The British Racing Drivers' Club is 75

This week marks the 75th anniversary of the first meeting of the BRDC, which took place in London in 1928.Originally conceived as an informal dining club for racing drivers, the BRD C was the brainchild of Bentley Le Mans racer Dr Jack Benjafield with membership restricted to gentlemen racing drivers of proven success and experience. The aim of the club was to promote the interests of motorsport in Britain, to extend hospitality to drivers visiting from abroad and to further the efforts of British drivers when they competed abroad. The BRDC quickly went into race organisation with the first BRDC event being at Brooklands in 1929. The BRDC organised races throughout the 1930s and was revived after the war. In 1951 the BRDC was offered the lease of Silverstone aerodrome by the Royal Automobile Club and, under the presidency of Earl Howe, the BRDC began to develop Silverstone into a major motor racing centre with circuit manager Jimmy Brown playing an important role. Earl Howe was succeeded as BRDC president in 1964 by The Hon Gerard Lascelles, who ran the club from 1964 until 1991. The organisation was revamped in 1966 with Silverstone Circuits Ltd created to develop the commercial activities of the club and all profits made were reinvested in the sport.
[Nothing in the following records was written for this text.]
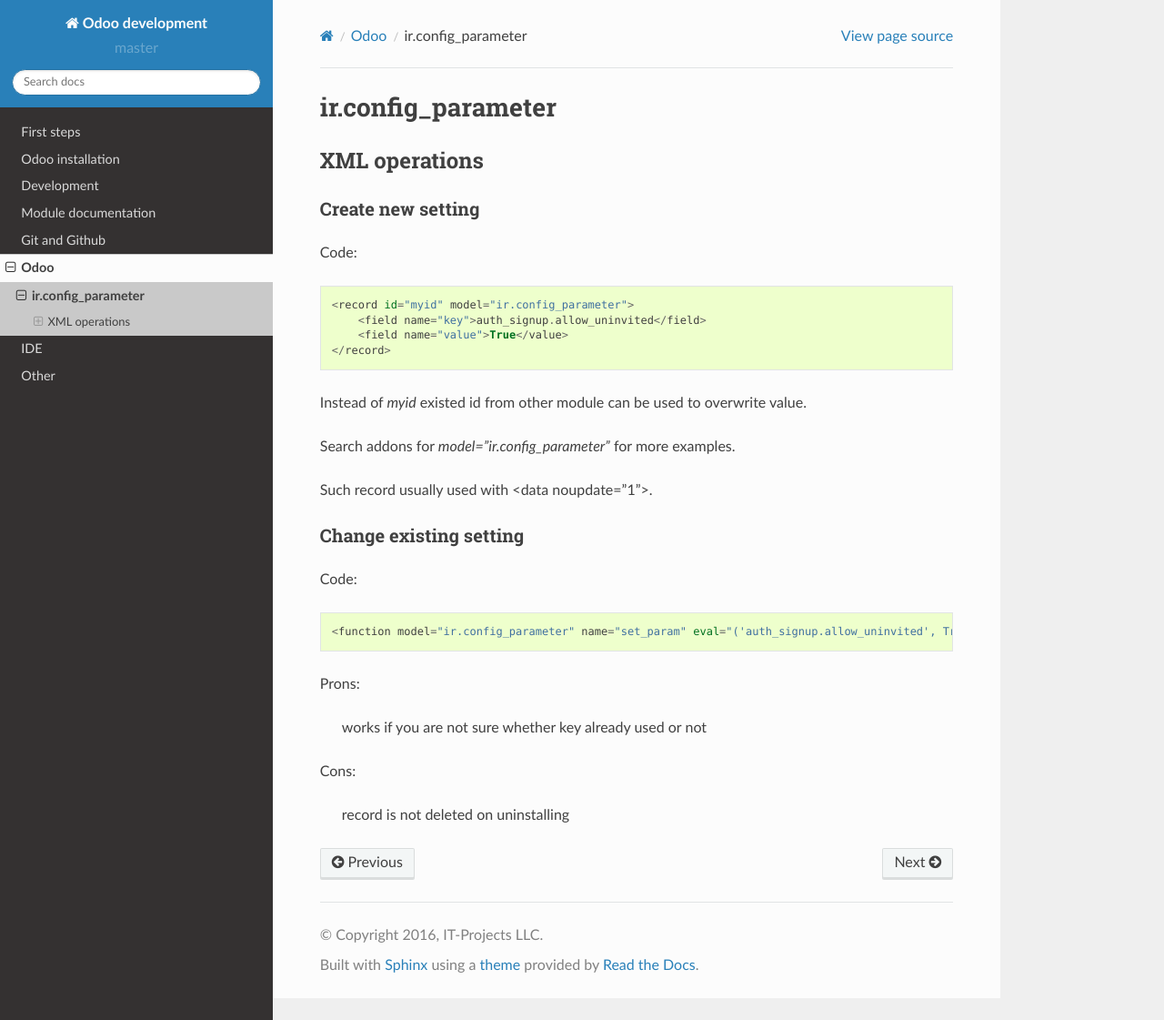
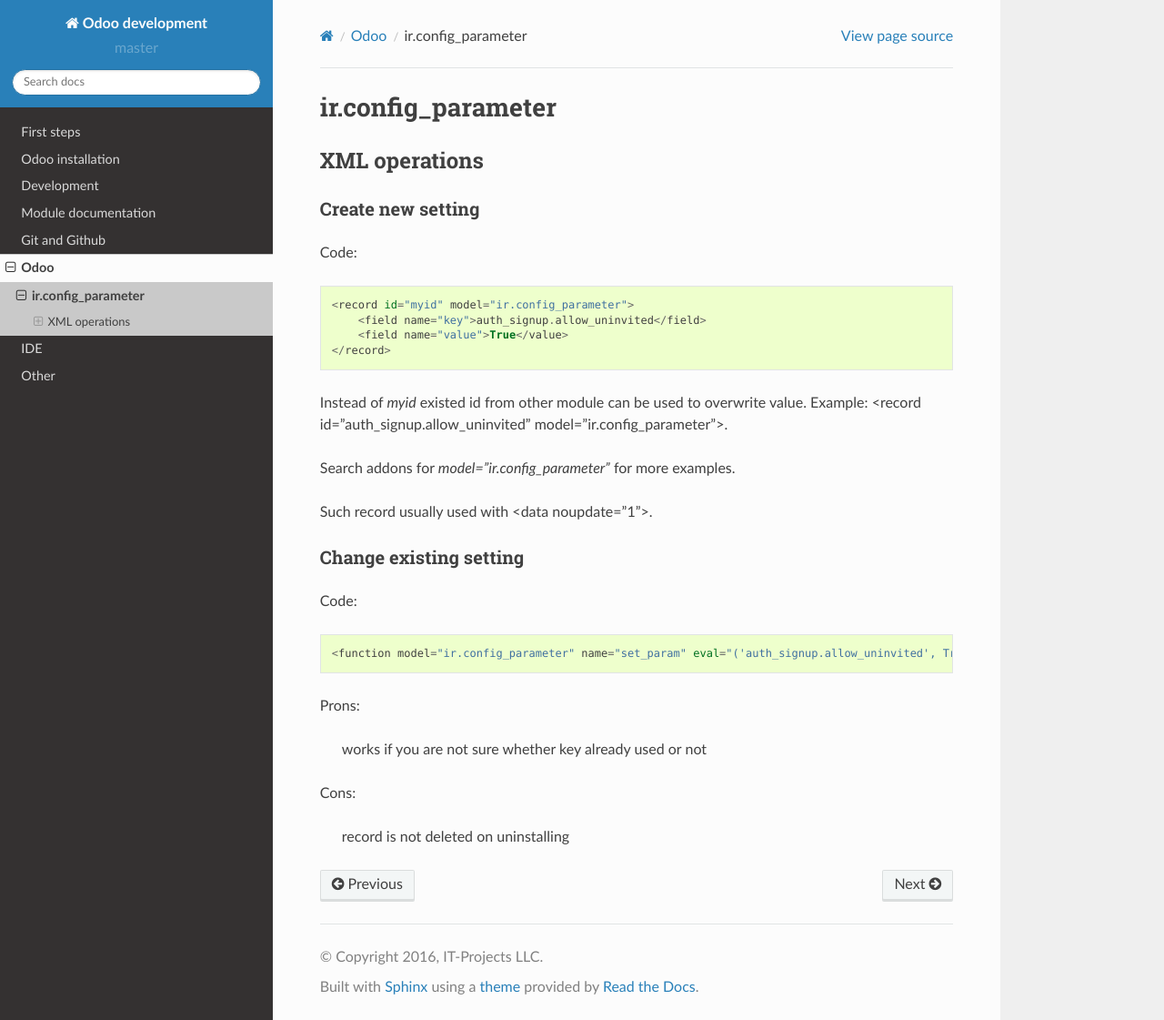
Before and after one commit to itpp-labs/odoo-development, a Sphinx documentation site: the page built from docs/odoo/ir.config_parameter.rst, in a window 1280 px wide and 1121 px high. Shown: the whole window at 91% size. Built offline with Sphinx 7.4.7 and the Read the Docs theme 2.0.0, drawn with Linux system fonts in a browser that asks for light colours.

Commit message:
[FIX] eaxmple

```diff
--- a/docs/odoo/ir.config_parameter.rst
+++ b/docs/odoo/ir.config_parameter.rst
@@ -13,7 +13,7 @@
             <field name="value">True</value>
         </record>
 
-Instead of *myid* existed id from other module can be used to overwrite value.
+Instead of *myid* existed id from other module can be used to overwrite value. Example: <record id="auth_signup.allow_uninvited" model="ir.config_parameter">.
 
 Search addons for *model="ir.config_parameter"* for more examples.
 
```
In 1971 the BRDC bought the entire 720-acre estate and was thus free to develop the industrial park beside the track, the national circuit and other facilities.

In recent years the BRDC has undergone various upheavals in the face of increasing commercialisation but under the guidance of president Sir Jackie Stewart and chairman Martin Brundle the club was restructured again to allow Silverstone to be run more efficiently although there are currently problems as Octagon Motorsports, which leases the circuit from the BRDC has announced its desire to get out of motor racing and is looking for someone to take over the lease.